EXERCISE PROMPT:
Every record below should be printed again exactly, with its pictures removed.

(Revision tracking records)
==================================================

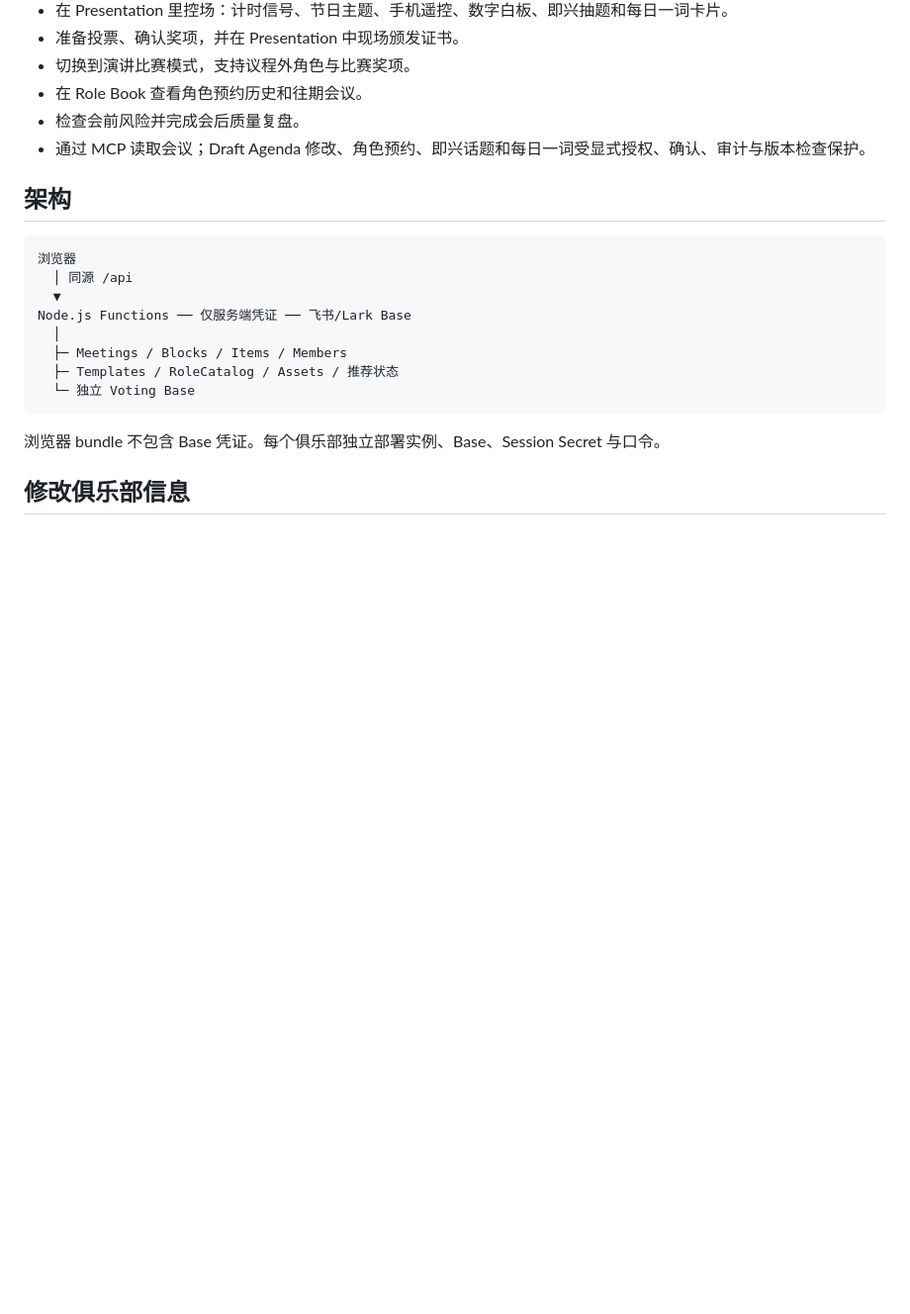
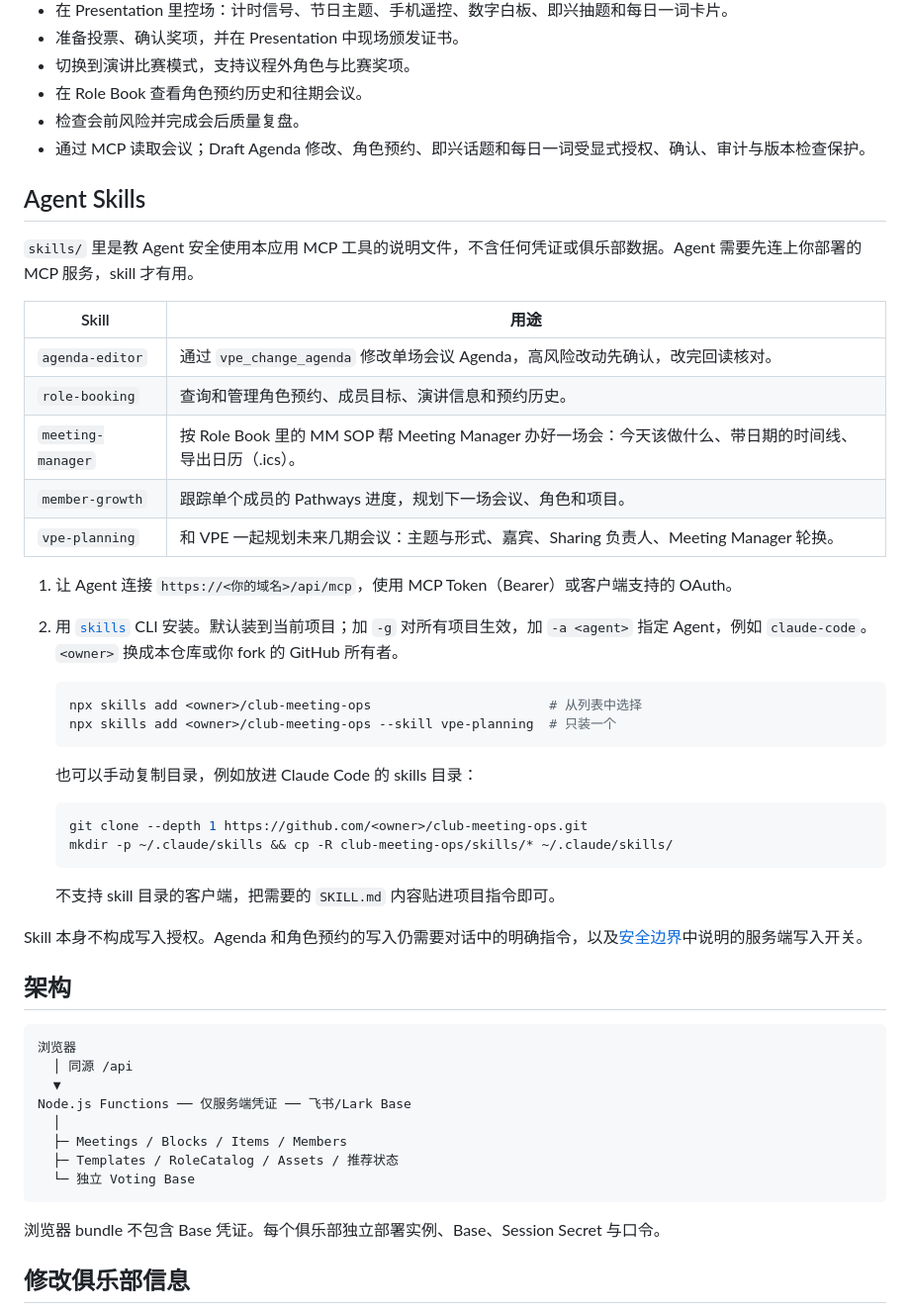
Before and after one commit to fang-zeqiang/club-meeting-ops, a Markdown page: README.zh-CN.md, the part around the change. Shown at 99% size. Rendered like a GitHub page; blank space fills up the shorter version.

````diff
--- a/README.zh-CN.md
+++ b/README.zh-CN.md
@@ -37,6 +37,37 @@ Preview 只使用虚构数据，不登录、不写 Base。
 - 在 Role Book 查看角色预约历史和往期会议。
 - 检查会前风险并完成会后质量复盘。
 - 通过 MCP 读取会议；Draft Agenda 修改、角色预约、即兴话题和每日一词受显式授权、确认、审计与版本检查保护。
+
+## Agent Skills
+
+`skills/` 里是教 Agent 安全使用本应用 MCP 工具的说明文件，不含任何凭证或俱乐部数据。Agent 需要先连上你部署的 MCP 服务，skill 才有用。
+
+| Skill | 用途 |
+| --- | --- |
+| `agenda-editor` | 通过 `vpe_change_agenda` 修改单场会议 Agenda，高风险改动先确认，改完回读核对。 |
+| `role-booking` | 查询和管理角色预约、成员目标、演讲信息和预约历史。 |
+| `meeting-manager` | 按 Role Book 里的 MM SOP 帮 Meeting Manager 办好一场会：今天该做什么、带日期的时间线、导出日历（.ics）。 |
+| `member-growth` | 跟踪单个成员的 Pathways 进度，规划下一场会议、角色和项目。 |
+| `vpe-planning` | 和 VPE 一起规划未来几期会议：主题与形式、嘉宾、Sharing 负责人、Meeting Manager 轮换。 |
+
+1. 让 Agent 连接 `https://<你的域名>/api/mcp`，使用 MCP Token（Bearer）或客户端支持的 OAuth。
+2. 用 [`skills`](https://github.com/vercel-labs/skills) CLI 安装。默认装到当前项目；加 `-g` 对所有项目生效，加 `-a <agent>` 指定 Agent，例如 `claude-code`。`<owner>` 换成本仓库或你 fork 的 GitHub 所有者。
+
+   ```bash
+   npx skills add <owner>/club-meeting-ops                       # 从列表中选择
+   npx skills add <owner>/club-meeting-ops --skill vpe-planning  # 只装一个
+   ```
+
+   也可以手动复制目录，例如放进 Claude Code 的 skills 目录：
+
+   ```bash
+   git clone --depth 1 https://github.com/<owner>/club-meeting-ops.git
+   mkdir -p ~/.claude/skills && cp -R club-meeting-ops/skills/* ~/.claude/skills/
+   ```
+
+   不支持 skill 目录的客户端，把需要的 `SKILL.md` 内容贴进项目指令即可。
+
+Skill 本身不构成写入授权。Agenda 和角色预约的写入仍需要对话中的明确指令，以及[安全边界](#安全边界)中说明的服务端写入开关。
 
 ## 架构
 
````
Also changed, not shown: README.md (+40 -0 lines).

==================================================

ANSWER FOR THE TASK:
Before and after one commit to fang-zeqiang/club-meeting-ops, a Markdown page: README.zh-CN.md, the part around the change. Shown at 99% size. Rendered like a GitHub page; blank space fills up the shorter version.

````diff
--- a/README.zh-CN.md
+++ b/README.zh-CN.md
@@ -37,6 +37,37 @@ Preview 只使用虚构数据，不登录、不写 Base。
 - 在 Role Book 查看角色预约历史和往期会议。
 - 检查会前风险并完成会后质量复盘。
 - 通过 MCP 读取会议；Draft Agenda 修改、角色预约、即兴话题和每日一词受显式授权、确认、审计与版本检查保护。
+
+## Agent Skills
+
+`skills/` 里是教 Agent 安全使用本应用 MCP 工具的说明文件，不含任何凭证或俱乐部数据。Agent 需要先连上你部署的 MCP 服务，skill 才有用。
+
+| Skill | 用途 |
+| --- | --- |
+| `agenda-editor` | 通过 `vpe_change_agenda` 修改单场会议 Agenda，高风险改动先确认，改完回读核对。 |
+| `role-booking` | 查询和管理角色预约、成员目标、演讲信息和预约历史。 |
+| `meeting-manager` | 按 Role Book 里的 MM SOP 帮 Meeting Manager 办好一场会：今天该做什么、带日期的时间线、导出日历（.ics）。 |
+| `member-growth` | 跟踪单个成员的 Pathways 进度，规划下一场会议、角色和项目。 |
+| `vpe-planning` | 和 VPE 一起规划未来几期会议：主题与形式、嘉宾、Sharing 负责人、Meeting Manager 轮换。 |
+
+1. 让 Agent 连接 `https://<你的域名>/api/mcp`，使用 MCP Token（Bearer）或客户端支持的 OAuth。
+2. 用 [`skills`](https://github.com/vercel-labs/skills) CLI 安装。默认装到当前项目；加 `-g` 对所有项目生效，加 `-a <agent>` 指定 Agent，例如 `claude-code`。`<owner>` 换成本仓库或你 fork 的 GitHub 所有者。
+
+   ```bash
+   npx skills add <owner>/club-meeting-ops                       # 从列表中选择
+   npx skills add <owner>/club-meeting-ops --skill vpe-planning  # 只装一个
+   ```
+
+   也可以手动复制目录，例如放进 Claude Code 的 skills 目录：
+
+   ```bash
+   git clone --depth 1 https://github.com/<owner>/club-meeting-ops.git
+   mkdir -p ~/.claude/skills && cp -R club-meeting-ops/skills/* ~/.claude/skills/
+   ```
+
+   不支持 skill 目录的客户端，把需要的 `SKILL.md` 内容贴进项目指令即可。
+
+Skill 本身不构成写入授权。Agenda 和角色预约的写入仍需要对话中的明确指令，以及[安全边界](#安全边界)中说明的服务端写入开关。
 
 ## 架构
 
````
Also changed, not shown: README.md (+40 -0 lines).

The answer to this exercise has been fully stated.